Planned changes to Natural Resources Wales' Ammonia Screening Guidance will have damaging consequences for farms, NFU Cymru has warned.
The guidance provides farmers advice on how NRW expects assessments from developments that emit ammonia to be carried out for permit and planning applications.
In the NRW consultation, that closed earlier this week, the regulator proposed sweeping new changes, including application of the guidance to all developments emitting ammonia.
Previously, the guidance was applied to intensive farming operations, as well as the requirement to prove ‘no harm’ to ammonia sensitive species outside designated sites such as SSSIs.
NFU Cymru said the proposals would result in more developments being brought into the screening process with requirements to undertake 'detailed and costly assessments' of the potential impact of ammonia and nitrogen.
The union added more developments would be blocked where stringent tests of ‘no harm’ could not be met.
The proposals were also likely to have 'detrimental consequences' on farmers wishing to develop, diversify or improve their environmental performance, it said.
NFU Cymru Deputy President Aled Jones said: “NRW’s proposed approach is likely to put constraints and limitations on farm development, threatening future viability at what is a critical time for the industry.
"We are disappointed that NRW has failed to publish the costs and benefits of its proposed approach, despite the fact that the Regulators’ Code clearly states that, before changing policies, regulators should consider the impact on business.
“Perversely the proposals, as they stand, will work directly against NRW’s own objectives of improving the environment."
Mr Jones said the proposals were likely to place 'further barriers' to new farm infrastructure projects on farms: "This is unacceptable and we have urged NRW to look again at its proposals."
NFU Cymru said it was also disappointed that the consultation focused exclusively on livestock production, and 'did nothing' to address ammonia sources from other non-agricultural sectors.
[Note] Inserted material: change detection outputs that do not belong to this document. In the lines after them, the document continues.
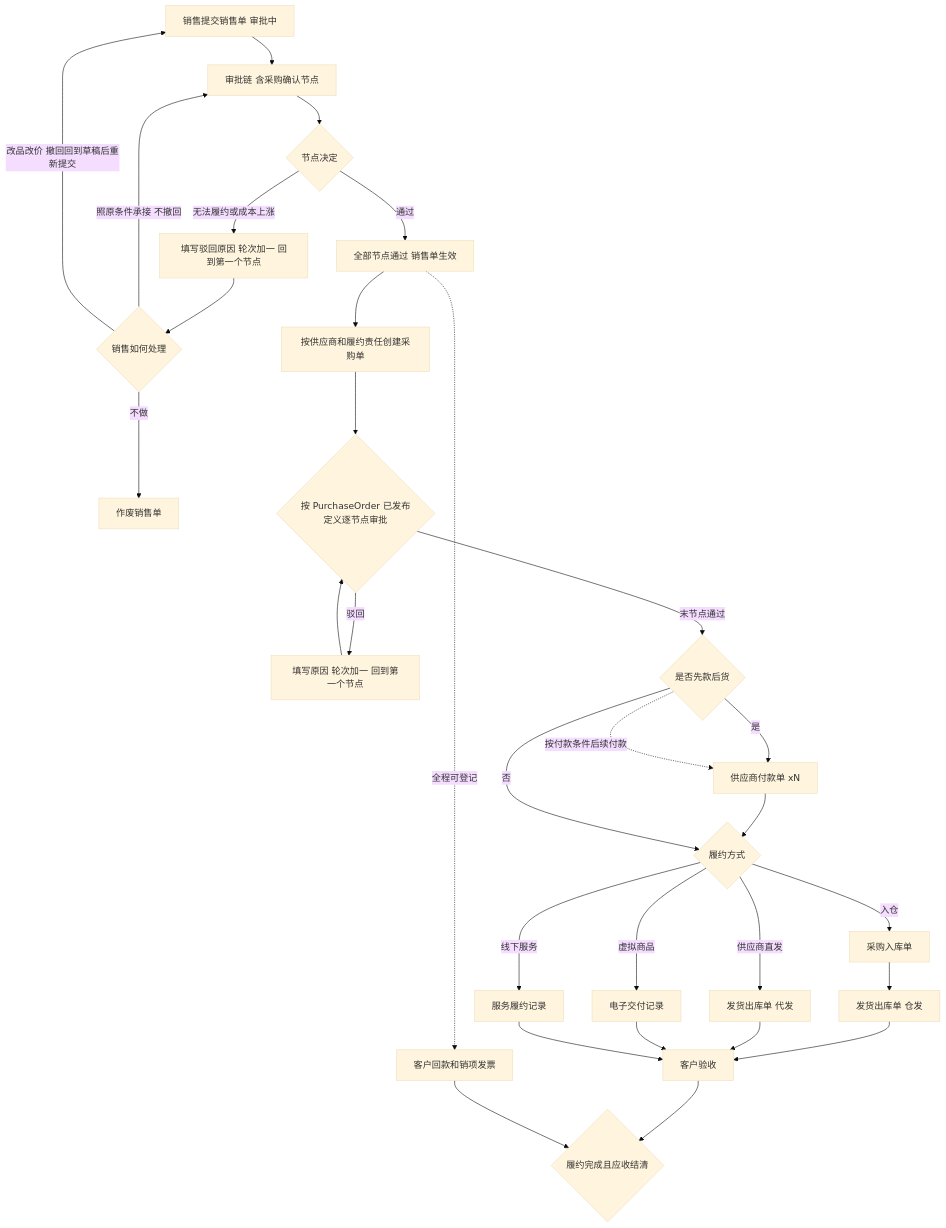
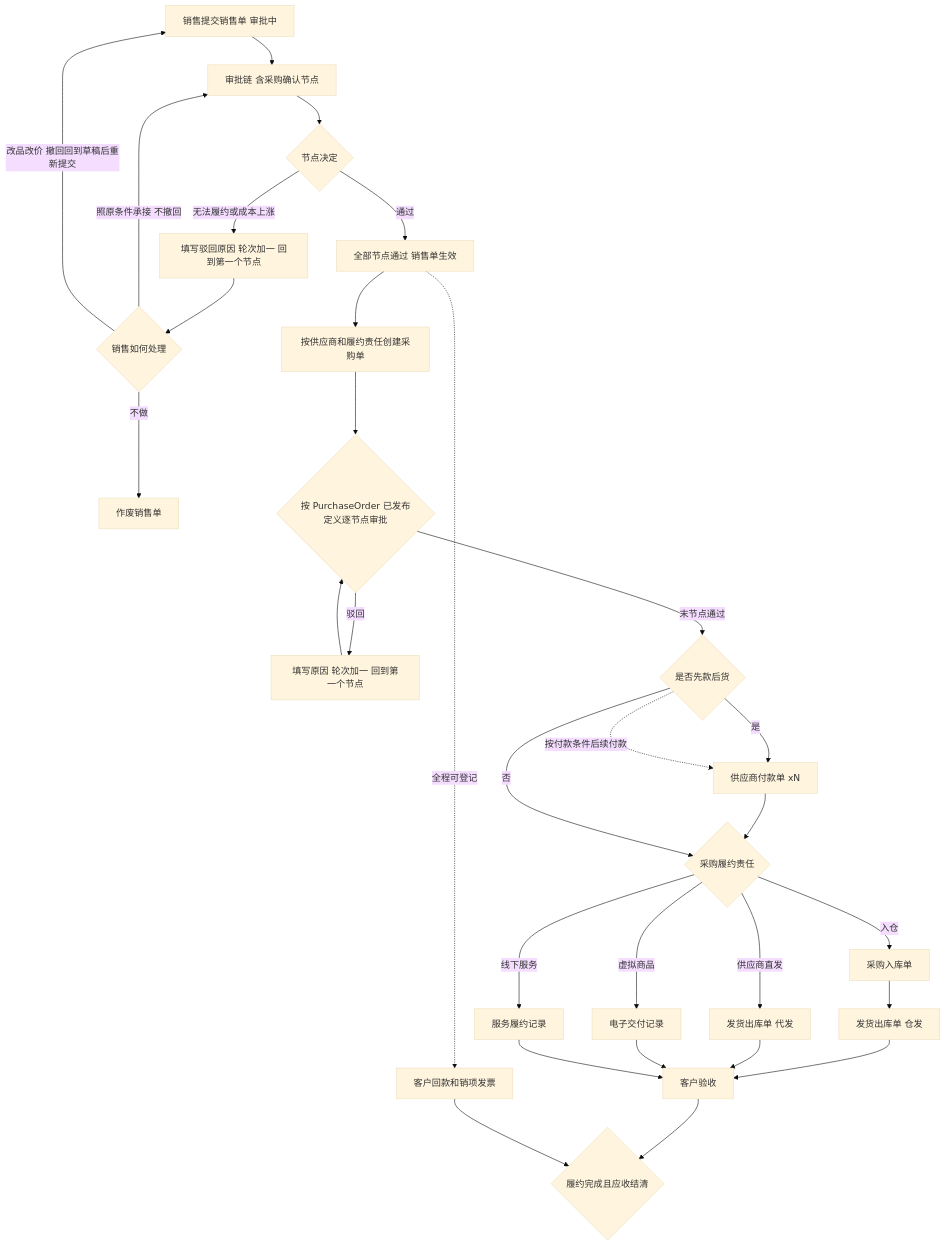
The seventh of 11 diagrams in docs/erp-phase-1.md (mztlive/erp), drawn with Mermaid (base theme) before and after one commit. The commit also changed other lines of this file and 53 other files, not shown here.

````diff
--- a/docs/erp-phase-1.md
+++ b/docs/erp-phase-1.md
@@ -622,54 +622,54 @@
 ```mermaid
 flowchart TD
   销售单[销售提交销售单 审批中]
   二次确认[审批链 含采购确认节点]
   确认结果{节点决定}
   驳回[填写驳回原因 轮次加一 回到第一个节点]
   处理{销售如何处理}
   作废[作废销售单]
   生效[全部节点通过 销售单生效]
   采购单[按供应商和履约责任创建采购单]
   采购审批{按 PurchaseOrder 已发布定义逐节点审批}
   驳回采购[填写原因 轮次加一 回到第一个节点]
   条件{是否先款后货}
   付款[供应商付款单 xN]
-  履约{履约方式}
+  履约{采购履约责任}
   入库[采购入库单]
   仓发[发货出库单 仓发]
   代发[发货出库单 代发]
   电子[电子交付记录]
   服务[服务履约记录]
   验收[客户验收]
   客户票款[客户回款和销项发票]
   关闭{履约完成且应收结清}
 
   销售单 --> 二次确认
   二次确认 --> 确认结果
   确认结果 -->|通过| 生效
   生效 --> 采购单
   确认结果 -->|无法履约或成本上涨| 驳回
   驳回 --> 处理
   处理 -->|照原条件承接 不撤回| 二次确认
   处理 -->|改品改价 撤回回到草稿后重新提交| 销售单
   处理 -->|不做| 作废
   采购单 --> 采购审批
   采购审批 -->|驳回| 驳回采购
   驳回采购 --> 采购审批
   采购审批 -->|末节点通过| 条件
   条件 -->|是| 付款
   付款 --> 履约
   条件 -->|否| 履约
   条件 -.->|按付款条件后续付款| 付款
   履约 -->|入仓| 入库
   入库 --> 仓发
   履约 -->|供应商直发| 代发
   履约 -->|虚拟商品| 电子
   履约 -->|线下服务| 服务
   仓发 --> 验收
   代发 --> 验收
   电子 --> 验收
   服务 --> 验收
   生效 -.->|全程可登记| 客户票款
   验收 --> 关闭
   客户票款 --> 关闭
 ```
````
Mr Jones said: “Policies should facilitate, and not hinder, the development of farm businesses to enable them to continue to deliver their key role producing food for our nation.”